Apple Planning Mac Computers With Own ‘Kalamata’ Chips

Two years ago, Apple stated plans to sell Mac computers with its own chips, and now announced it will roll them out in 2021. The company is developing three Mac-specific chips using the 5-nanometer process it will debut this year. The chips, which are expected to be faster than those found in the iPhone and iPad, won’t be able to initially surpass Intel’s performance for Apple’s high-end MacBook Pros, iMacs and Mac Pro. For that reason, Apple will likely first debut a laptop. Apple has used Intel chips since 2005.

Bloomberg reports that Apple’s chip project, codenamed Kalamata, requires “close collaboration between Apple’s software, hardware and component-sourcing teams.” The Mac processors will include “the main processor, known as a Central Processing Unit or CPU, and the GPU, the graphics chip.”

Apple developed its own Mac chip as early as 2018, “based on the iPad Pro’s A12X processor for internal testing.” The company is already reported to have “started designing a second generation of Mac processors that follows the architecture of chips planned for the 2021 iPhone,” which, says Bloomberg, “indicates Apple wants to put its Macs, iPhones and iPads on the same processor development cycle.”

Apple is also exploring ways to ensure backward compatibility for apps developed “for older Intel-based Macs.” The company’s Catalyst technology allows software developers to “build an iPad app and run it on Mac computers.”

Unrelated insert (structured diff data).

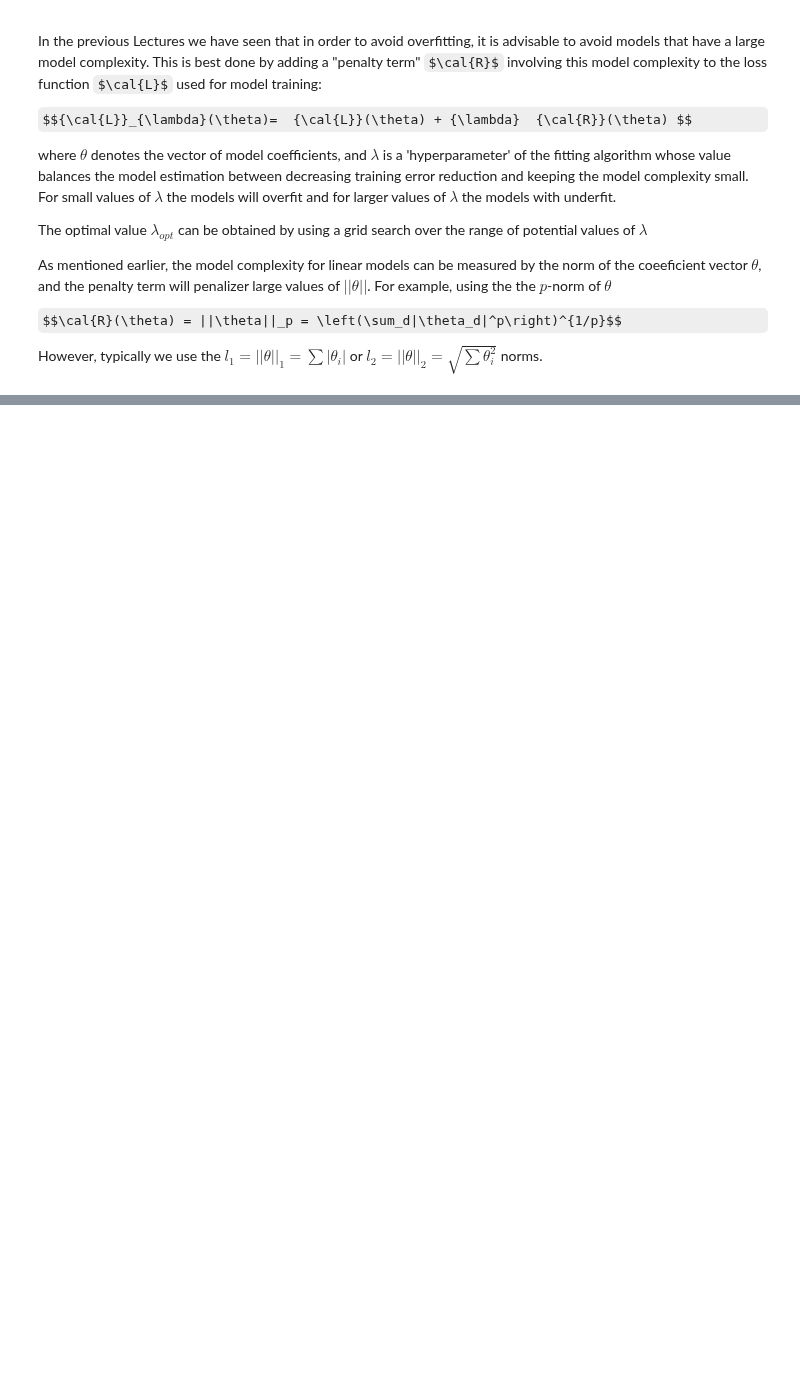
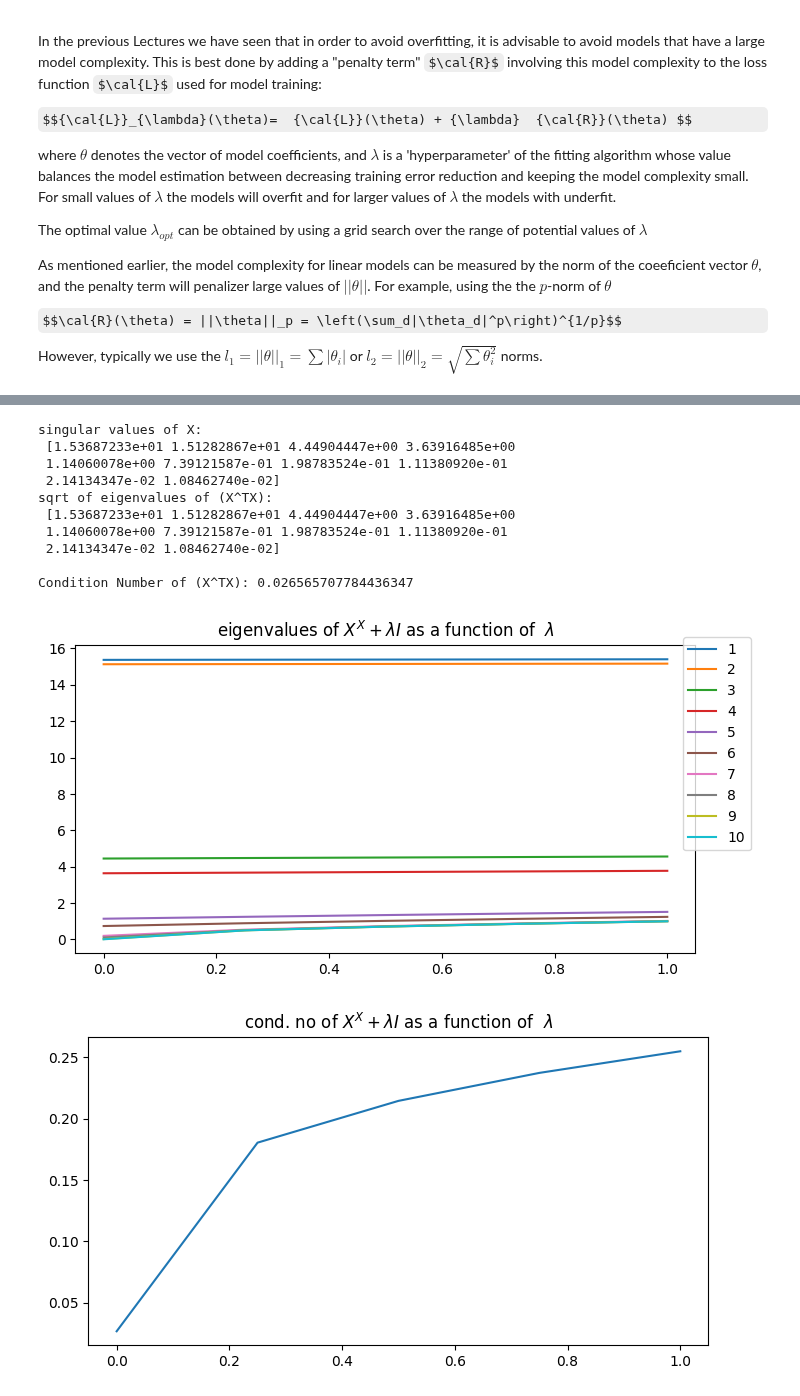
Before and after one commit to rameshnatarajanus/katz-aim5004-fall2025, a Jupyter notebook: notebooks/Lecture-07-Overfittng-and-Regularization-2.ipynb, the cells around one changed output, grey strips where cells are left out. Saved outputs shown, nothing was run; the diff lists cells and outputs as text; code cells hidden in the pictures; some formulas as TeX source; blank space fills up the shorter version.

```diff
--- a/notebooks/Lecture-07-Overfittng-and-Regularization-2.ipynb
+++ b/notebooks/Lecture-07-Overfittng-and-Regularization-2.ipynb
@@ -168,0 +142,60 @@ Lets work with a real dataset (the one we worked with last time).
+# %%
+import numpy as np
+
+from sklearn.preprocessing import PolynomialFeatures
+
+from sklearn.preprocessing import StandardScaler
+
+import matplotlib.pyplot as plt
+plt.rcParams['figure.figsize'] = [8, 4]
+import warnings
+warnings.filterwarnings("ignore")
+
+n = 50
+n_ord = 10
+xrange = (-5.0, 5.)
+x = np.linspace(min(xrange), max(xrange),n)
+ftrs = np.delete(PolynomialFeatures(n_ord).fit_transform(x[:, np.newaxis]),0, axis=1)
+
+standardized_ftrs = StandardScaler().fit_transform(ftrs)
+
+# lets look at the singular values of X
+S = np.linalg.svd(standardized_ftrs, compute_uv = False)
+print(f"singular values of X: \n {S}")
+
+eigvalsh = np.sqrt(np.linalg.eigvalsh(standardized_ftrs.T @ standardized_ftrs))[::-1]
+print(f"sqrt of eigenvalues of (X^TX): \n {eigvalsh}")
+print(f"\nCondition Number of (X^TX): {np.sqrt(eigvalsh[-1]/eigvalsh[0])}\n")
+lambdas = np.linspace(0, 1, int(1/0.2))
+eigvalshs = []
+cond_nos = []
+for lamb in lambdas:
+    eigvalsh = np.sqrt(np.linalg.eigvalsh(standardized_ftrs.T @ standardized_ftrs +
+                                  lamb * np.identity(standardized_ftrs.shape[1])))[::-1]
+    # print(f"sqrt of eigenvalues of (X^TX) + {lamb} I: \n {eigvalsh[::-1]}")
+    eigvalshs.append(eigvalsh)
+    cond_nos.append(np.sqrt(eigvalsh[-1]/eigvalsh[0]))
+
+for i, eig in enumerate(np.array(eigvalshs).T):
+    plt.plot(lambdas, eig, label=f"{i+1}")
+plt.title("eigenvalues of $X^X + \lambda I$ as a function of  $\lambda$")
+plt.legend(bbox_to_anchor=(1.1, 1.05))
+plt.show()
+
+
+plt.plot(lambdas, cond_nos)
+plt.title("cond. no of $X^X + \lambda I$ as a function of  $\lambda$")
+plt.show()
+# %% [output]
+singular values of X:
+ [1.53687233e+01 1.51282867e+01 4.44904447e+00 3.63916485e+00
+ 1.14060078e+00 7.39121587e-01 1.98783524e-01 1.11380920e-01
+ 2.14134347e-02 1.08462740e-02]
+sqrt of eigenvalues of (X^TX):
+ [1.53687233e+01 1.51282867e+01 4.44904447e+00 3.63916485e+00
+ 1.14060078e+00 7.39121587e-01 1.98783524e-01 1.11380920e-01
+ 2.14134347e-02 1.08462740e-02]
+
+Condition Number of (X^TX): 0.026565707784436347
+[figure, added]
+[figure, added]
```
Also changed, not shown: parts of 27 cells of this notebook, 3 other files.
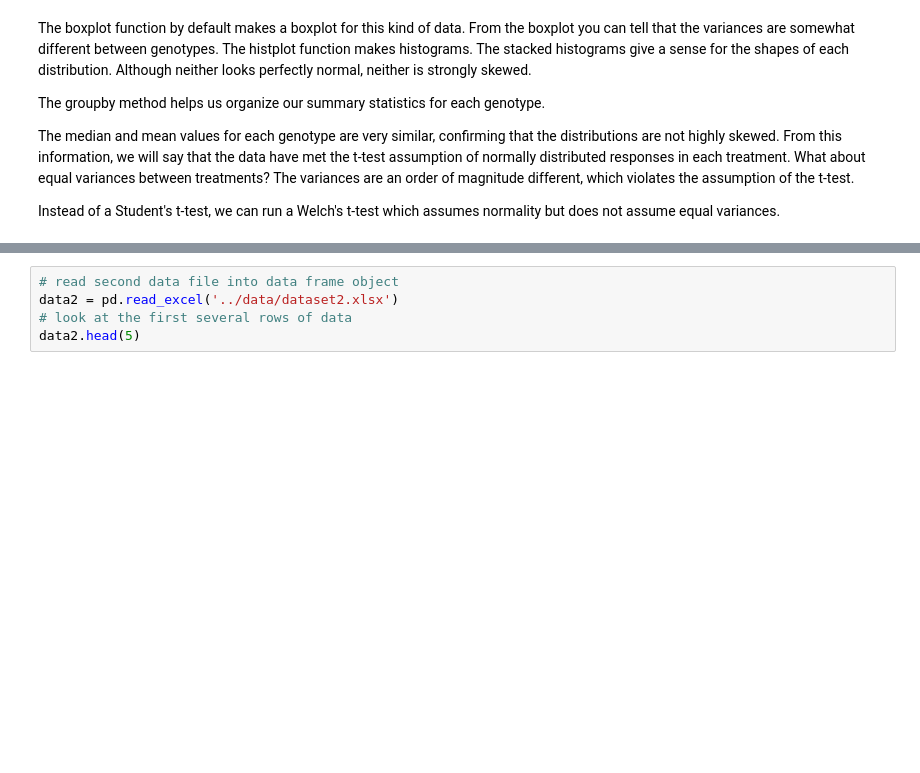
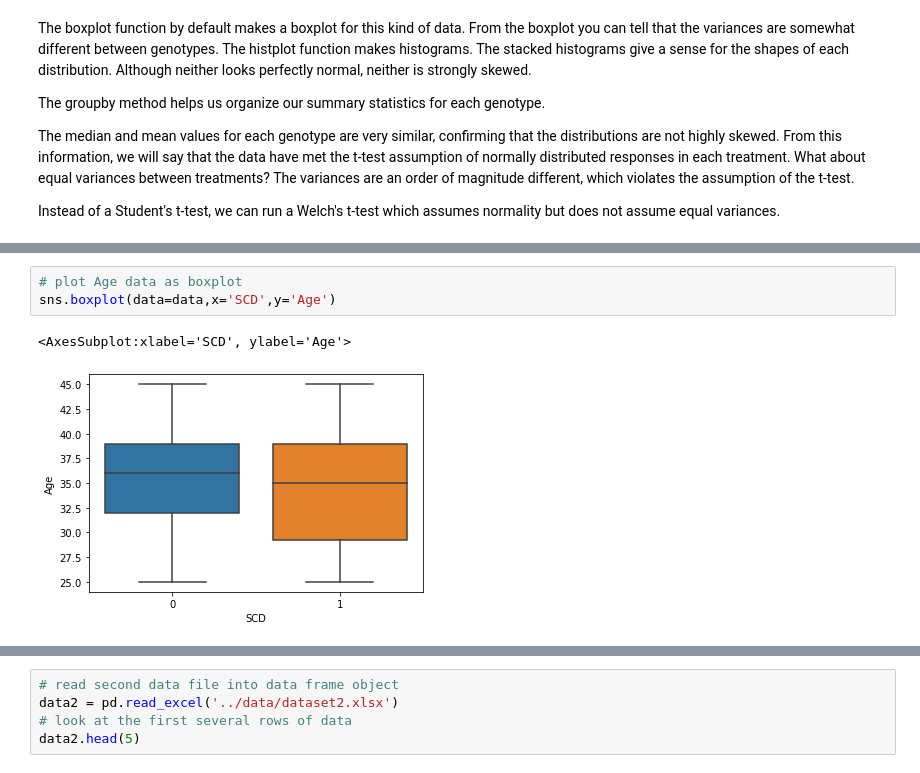
Before and after one commit to matteofigliuzzi/biostatistics_tutorial, a Jupyter notebook: notebooks/Tutorial_HypothesisTesting_Jupyter_python.ipynb, the cells around one changed output, grey strips where cells are left out. Saved outputs shown, nothing was run; the diff lists cells and outputs as text; blank space fills up the shorter version.

```diff
--- a/notebooks/Tutorial_HypothesisTesting_Jupyter_python.ipynb
+++ b/notebooks/Tutorial_HypothesisTesting_Jupyter_python.ipynb
@@ -280,0 +392,6 @@ data_mutant: [23.5  29.5  34.   10.5  14.5   2.    7.58 20.5  16.   14.   23.5
+# %%
+# plot Age data as boxplot
+sns.boxplot(data=data,x='SCD',y='Age')
+# %% [output]
+<AxesSubplot:xlabel='SCD', ylabel='Age'>
+[figure, added]
```
Also changed, not shown: parts of 70 cells of this notebook, 1 other file.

Apple’s abandonment of Intel processors will be “a blow to [that company’s] prestige.” Although the collaboration enabled the original 2006 Mac Pro, second-generation 2010 MacBook Air and thinner MacBook Pro in 2012, “the pace of Mac upgrades has declined, partly due to a slowdown in Intel’s chip advancements.” Apple also plans to “stop using Intel cellular modems — chips that connect smartphones to the Internet and support calls — after using them for only four years.”

VentureBeat reports that, “we’re nearing a potentially seismic shift in professional-class notebook performance,” whereby “over the next year, high-end business laptops powered by Apple’s ARM processors are likely to deliver true full-day battery life and dramatically faster processing than today’s machines.”

Much of that is due to the shrinking of the processor, “from a 14-nanometer manufacturing process to 10-, 7-, and 5-nanometer sizes.” Intel has lagged in making 10-nanometer processors and is still using the 14-nanometer chips. By switching to 5-nanometer manufacturing, Apple will produce chips that are “even smaller and more energy-efficient than they have been over the last two years.” That includes the likelihood of laptops with “true 20- or 24-hour run times, unless they compromise on battery size.”

For comparison, Apple’s A12X and A12Z chips, with eight CPU cores, “already outperform around 90 percent of recent PC laptops in overall performance.” Bloomberg points out that, “Intel’s laptop chips currently top out at eight cores, like Apple’s tablet chips, so if Apple is working on a 12-core chip, that means it wants horsepower superior to current MacBook Pros, not just equal to them.”